Your answer must be the records below, repeated exactly, with every picture left out.

Given information

────────

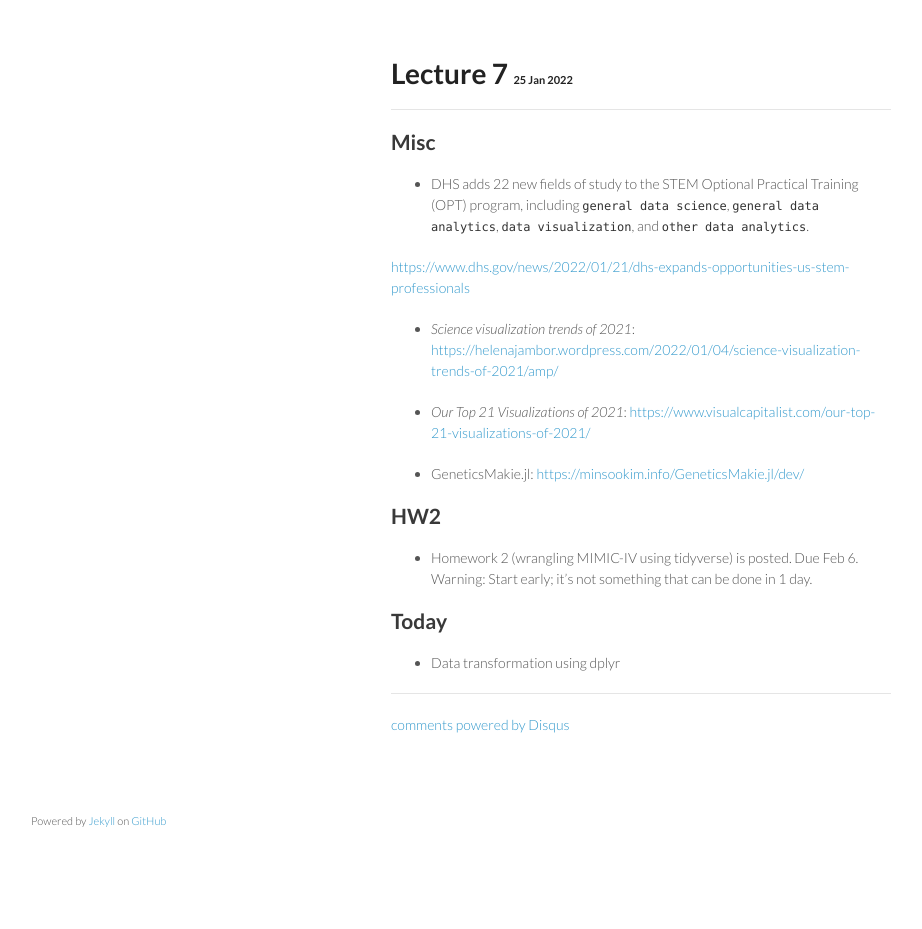
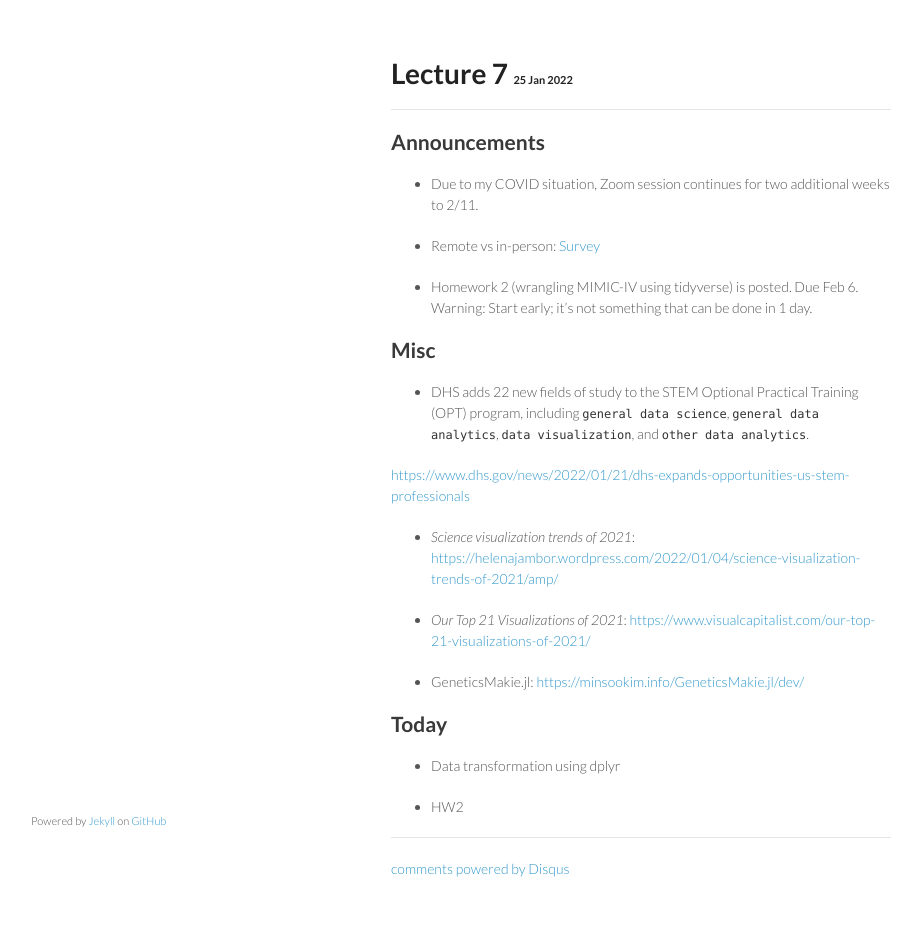
Before and after one commit to ucla-biostat-203b/2022winter, a Jekyll site: the page built from _posts/2022-01-25-week4-day1.md, in a window 1280 px wide. Shown: the whole page, without its empty margins (179-1101 px from the left). Built offline with Jekyll 4.4.1, drawn with Linux system fonts in a browser that asks for light colours; comment, search, counter and statistics services are not loaded; before the commit the page ends 900 px from its top, so only the background shows below that.

Commit message:
survey link

```diff
--- a/_posts/2022-01-25-week4-day1.md
+++ b/_posts/2022-01-25-week4-day1.md
@@ -3,6 +3,14 @@ layout: post_teaching
 title: Lecture 7
 category: biostat203bwinter2022
 ---
+
+## Announcements
+
+* Due to my COVID situation, Zoom session continues for two additional weeks to 2/11.
+
+* Remote vs in-person: [Survey](https://www.surveymonkey.com/r/G2MLSSR)
+
+* Homework 2 (wrangling MIMIC-IV using tidyverse) is posted. Due Feb 6. Warning: Start early; it's not something that can be done in 1 day.
 
 ## Misc
 
```
Also changed, not shown: other parts of _posts/2022-01-25-week4-day1.md (+2 -4 lines).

────────

Written answer
Before and after one commit to ucla-biostat-203b/2022winter, a Jekyll site: the page built from _posts/2022-01-25-week4-day1.md, in a window 1280 px wide. Shown: the whole page, without its empty margins (179-1101 px from the left). Built offline with Jekyll 4.4.1, drawn with Linux system fonts in a browser that asks for light colours; comment, search, counter and statistics services are not loaded; before the commit the page ends 900 px from its top, so only the background shows below that.

Commit message:
survey link

```diff
--- a/_posts/2022-01-25-week4-day1.md
+++ b/_posts/2022-01-25-week4-day1.md
@@ -3,6 +3,14 @@ layout: post_teaching
 title: Lecture 7
 category: biostat203bwinter2022
 ---
+
+## Announcements
+
+* Due to my COVID situation, Zoom session continues for two additional weeks to 2/11.
+
+* Remote vs in-person: [Survey](https://www.surveymonkey.com/r/G2MLSSR)
+
+* Homework 2 (wrangling MIMIC-IV using tidyverse) is posted. Due Feb 6. Warning: Start early; it's not something that can be done in 1 day.
 
 ## Misc
 
```
Also changed, not shown: other parts of _posts/2022-01-25-week4-day1.md (+2 -4 lines).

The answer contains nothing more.